Coco Bengala has coconut candy, crystallized ginger, and curry. A riot of flavors and textures that made me feel both sated and craving more. The pink-tinted coconut candy scattered with ginger and curry was simply beautiful. But, beauty is as beauty does, and this bar delivers on every level: taste, visuals, both crunchy and chewy textures, slight curry scent, and that audible snap.

After all this raving, you might be frustrated in procuring these bars. The following places will sate your cravings:

The Colossal Shop – Chicago – USA
Material – London – UK
Persephone Bakery – Wyoming – USA
Printemps – Selección de tiendas en Francia – UE

Seattle Chocolates Truffled Bars

If you have been reading this site for years, you already know about Seattle Chocolates. I recently had a chance to sample some of their new bars and want to share my gustatory adventure with you.

Frankly, it was hard to taste all ten as once I tried the Peanut Praline with Glazed Quinoa I just wanted to focus on that crunchy, dark bar for as long as it lasted.

The thing about all of them is they are incredibly satisfying and seem to give you more chocolate in their 2.5 ounce bars than many other choices out there. How does that work? The flavors are complex, but accessible. Take this Peanut Praline bar, for example. There is so much textural interest between the roasted peanuts and the crunchy quinoa, it’s easy to lose sight of the firm dark praline they call home. As there are only 12 grams of sugar in half a bar, it’s a pretty guilt-free treat to scarf down.

The Salted Almond Dark Truffle bar with sea salt has whole almonds generously sprinkled throughout. The salt is subtle, and, like its sibling, the low sugar content makes for an adult flavor profile.

Also weighing in with lower sugar content is the Coconut Macaroon. Here, the truffle center is a bit more noticeable as your taste buds hop between the chewy bits of coconut and the sumptuousness of a dark chocolate truffle infused with coconut oil. I know you have already read about the health benefits of coconut oil, so I will not belabor them. Suffice it to say, Seattle Chocolates uses non-hydrogenated coconut oil.

Just in time for Christmas is Kris Kringle Crackle, with its dark truffle center studded with popcorn.

Perfect Peanut Butter has a peanut butter truffle center scattered with bits of roasted peanut bits. Delicious.

The following bars are a bit sweeter for those of you who prefer chocolates to taste more dessert-like.

Birthday Cake Batter Milk Chocolate Truffle Bar with Confetti Cake Mix was far simpler to experience than to type. It’s a sweeter milk chocolate with a velvety white chocolate truffle center punctuated with tiny pieces of cake. Perfect for children or the child in you.

Their San Juan Sea Salt Milk Chocolate Truffle bar with Toffee, was chock-ful of sugary toffee pieces in a silky truffle center. Addictive.

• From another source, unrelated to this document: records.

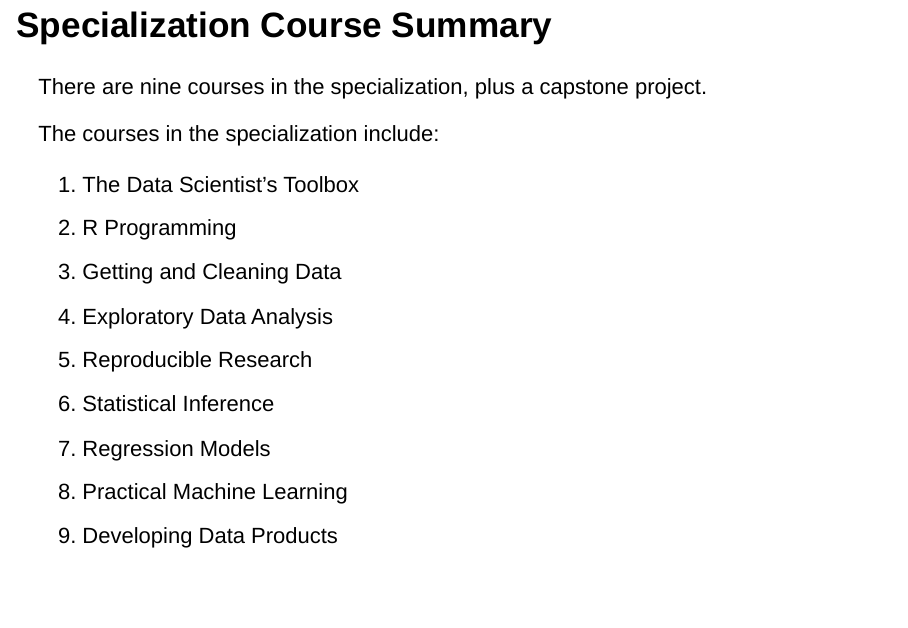
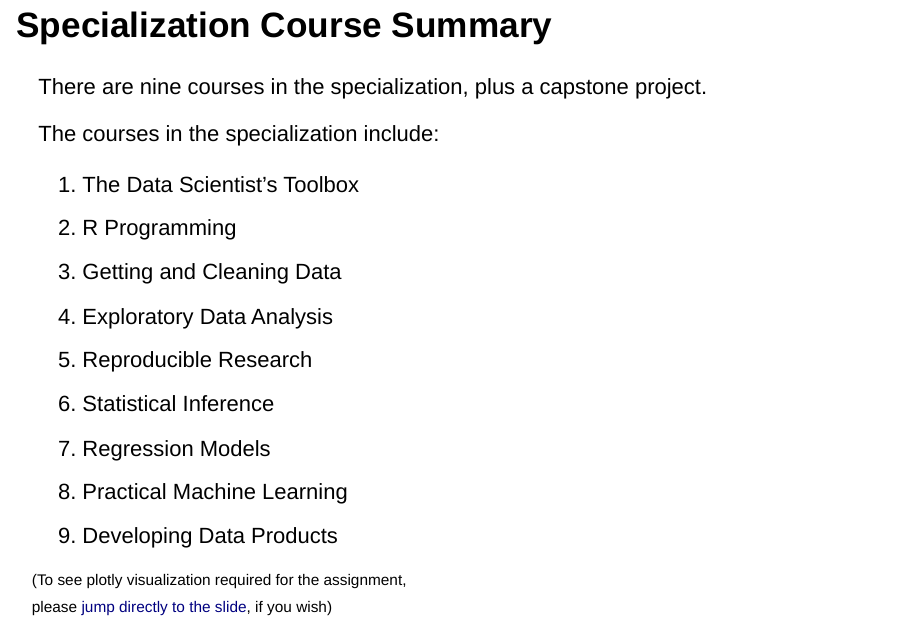
Before and after one commit to Murdocke23/JH_DataSci09_Week3, an R Markdown document (preso.Rmd): page 2 of 15 before the commit and page 2 of 16 after it. Rendered offline with R 4.5, knitr and Pandoc, with nearby package versions.

Commit message:
Updated presentation

```diff
--- a/preso.Rmd
+++ b/preso.Rmd
@@ -26,6 +26,9 @@ The courses in the specialization include:
 0. Practical Machine Learning
 0. Developing Data Products
 
+<div style="width:50%;font-size:0.7em">
+(To see plotly visualization required for the assignment, please [jump directly to the slide](#(13)), if you wish)
+</div>
 
 Instructors
 ========================================================
```
Also changed, not shown: preso.html.
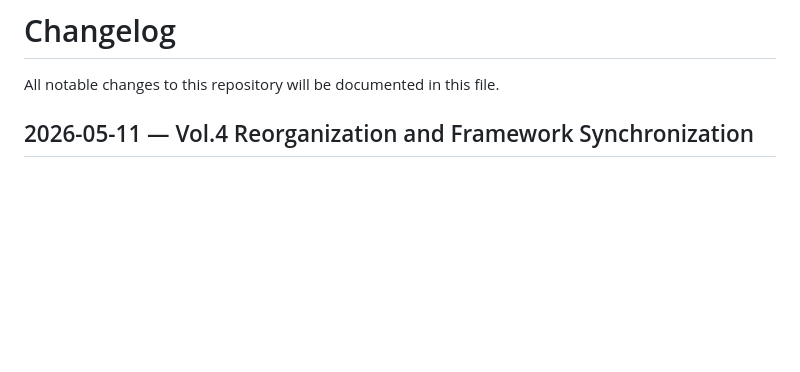
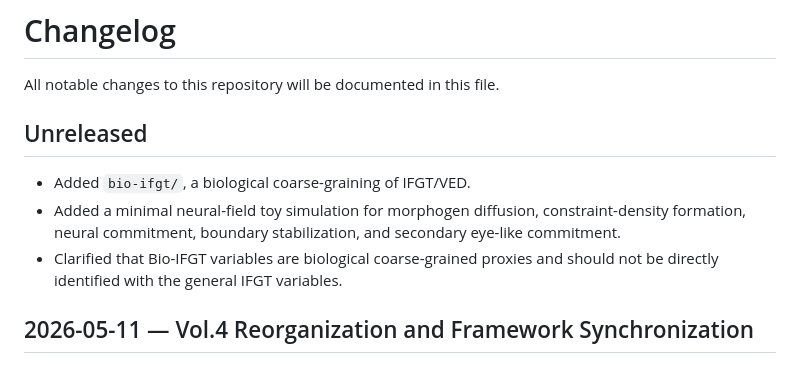
Before and after one commit to yuhki4-hue/vortical-enclosure-dynamics, a Markdown page: CHANGELOG.md, the part around the change. GitHub-like rendering; blank space fills up the shorter version.

```diff
--- a/CHANGELOG.md
+++ b/CHANGELOG.md
@@ -1,6 +1,15 @@
 # Changelog
 
 All notable changes to this repository will be documented in this file.
+
+## Unreleased
+
+- Added `bio-ifgt/`, a biological coarse-graining of IFGT/VED.
+- Added a minimal neural-field toy simulation for morphogen diffusion,
+  constraint-density formation, neural commitment, boundary stabilization,
+  and secondary eye-like commitment.
+- Clarified that Bio-IFGT variables are biological coarse-grained proxies and
+  should not be directly identified with the general IFGT variables.
 
 ## 2026-05-11 — Vol.4 Reorganization and Framework Synchronization
 
```
Also changed, not shown: README.md (+3 -3 lines).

Total Toffee was even more caramelly. This is also available in a pretty wrapper with “Thank You, You’re The Best, Awesome, Gratitude,” etc. written all over it.

Meltaway Mint is a peppermint infused milk chocolate. A wonderfully rich and creamy, yet perky combination.

Jean Thompson, the owner of Seattle Chocolates, has a vision of ending hunger in America. On November 1, 2014 through the end of the year, for every item purchased and every post of #chocolategives they will donate a serving of fresh food to someone in need. Donations will be made through four major locations on both coasts.